Your guide to sports betting in North Carolina

Get ready to place your bets, Winstonians.

Blue Fanduel homepage on the screen of a computer laptop.

Fanduel is the official sports betting partner of the Carolina Panthers.

Photo by WStoday

Mobile sportsbooks will begin accepting online wagers in North Carolina on Monday, March 11 at 12 p.m. Here’s what to know if you’re hoping to cash in.

How we got here

In-person sports betting has been legal at three tribal casinos in NC since 2019. Gov. Roy Cooper signed House Bill 347 on June 14, 2023 to make online sports wagering legal.

The State Lottery Commission is in charge of regulating operations. Up to 11 operators (and two NC tribes) can get a license, but they must partner with a professional sports team or venue. Up to eight professional sporting arenas could also apply to open in-person sportsbooks.

How it works

Bettors can gamble on professional and college sports. Betting on esports, horse racing, and Olympic events will also be permitted. You won’t be able to wager on high school sports, politics, or awards shows.
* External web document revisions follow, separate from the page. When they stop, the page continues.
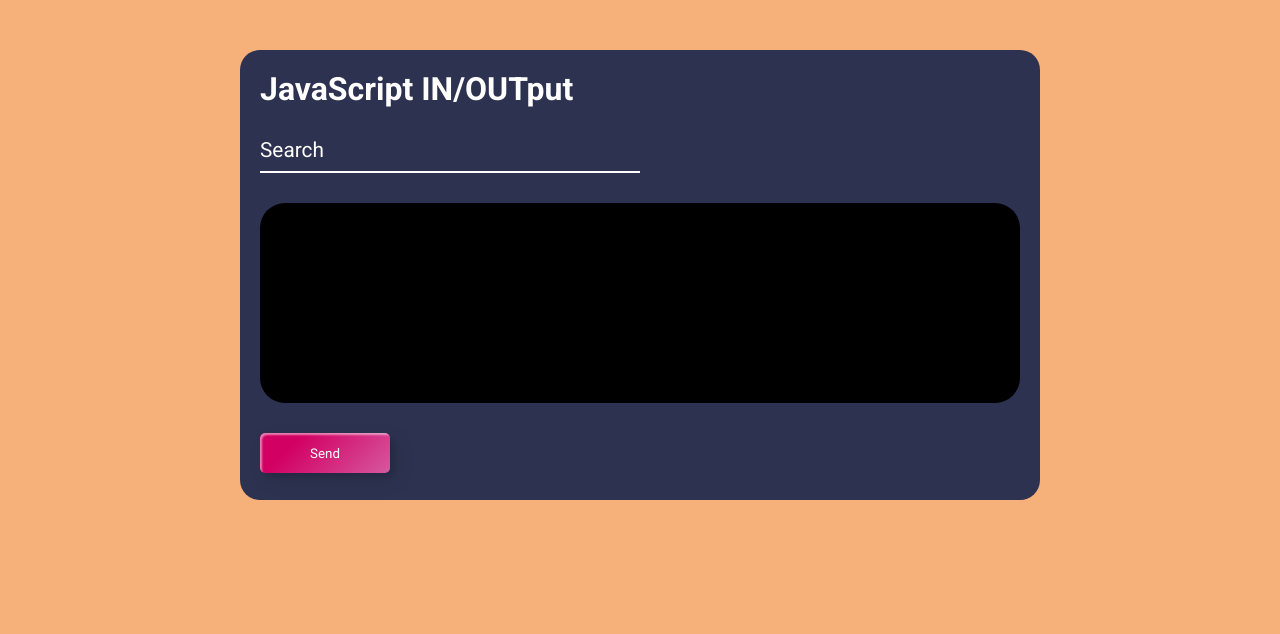
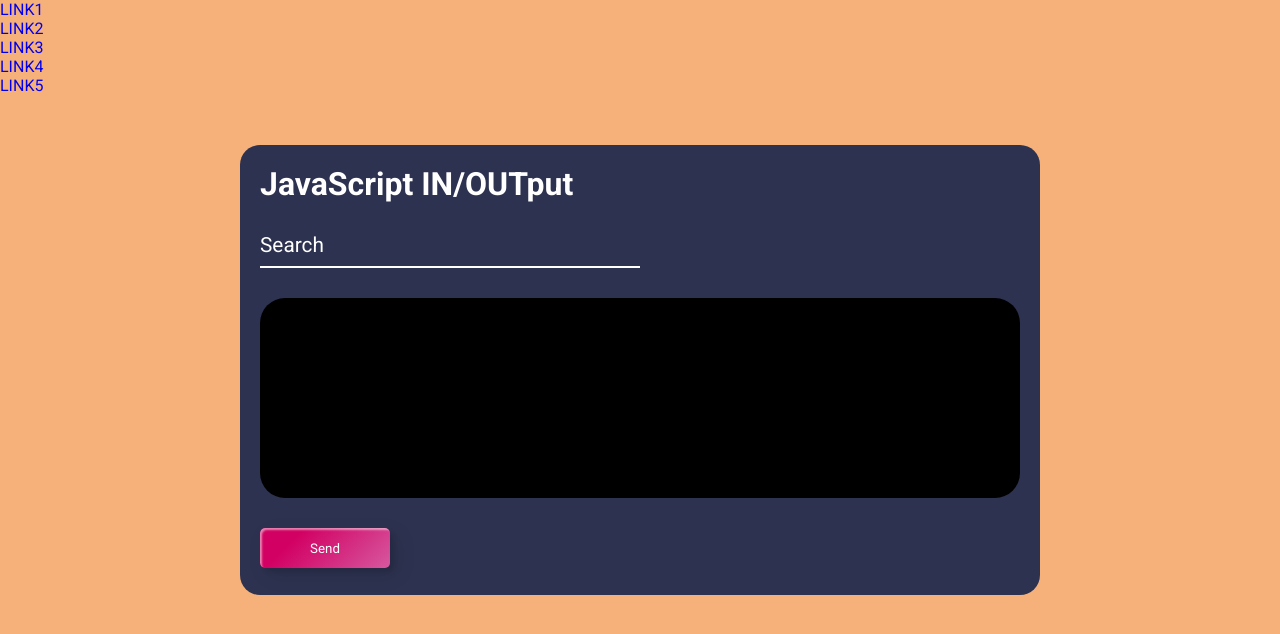
Before and after one commit to Methouselah/Project1, a plain HTML site: page index.html in a window 1280 px wide. Drawn offline with Linux system fonts and the light colour scheme.

Commit message:
global attribute

```diff
--- a/index.html
+++ b/index.html
@@ -8,6 +8,15 @@
     <title>Udemy practice</title>
   </head>
   <body>
+    <div class="experiment">
+      <ol start="5">
+        <li><a href="http://www.google.com" draggable="true">LINK1</a></li>
+        <li><a href="http://www.google.com">LINK2</a></li>
+        <li><a href="http://www.google.com">LINK3</a></li>
+        <li><a href="http://www.google.com">LINK4</a></li>
+        <li><a href="http://www.google.com">LINK5</a></li>
+      </ol>
+    </div>
     <div class="container">
       <h1>JavaScript IN/OUTput</h1>
       <div class="form__group field">
--- a/js/script.js
+++ b/js/script.js
@@ -3,5 +3,3 @@
 const output = document.querySelector("#output"),
   btn = document.querySelector(".button"),
   input = document.querySelector("#input");
-
-console.log(btn);
```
North Carolinians who are at least 21 years old have been able to set up accounts and deposit funds since March 1. Bettors must provide their name, address, social security number, and a photo of a government-issued ID to become an account holder. Accepted payment methods like credit card, Paypal, and Venmo will depend on the sportsbook.

Once the clock strikes 12 p.m. on March 11, account holders can begin placing various wagers on the apps through their phone and other devices. So far, there are eight sportsbooks that have gotten licenses to accept wagers in NC. They are:

  • FanDuel
  • BetMGM
  • bet365
  • DraftKings
  • Fanatics
  • Underdog Sports
  • Caesars Sportsbook (partnered with the Eastern Band of Cherokee Indians)

Banking on a payoff

Licensed sportsbooks will pay an 18% sports wagering tax. The General Assembly crunched the numbers and estimates the state will earn $74.9 million during the 2024-2025 fiscal year — and that number will jump to $100.6 million by the 2027-2028 fiscal year. The law allocates some of that money to collegiate athletics at some public universities, including Winston-Salem State University.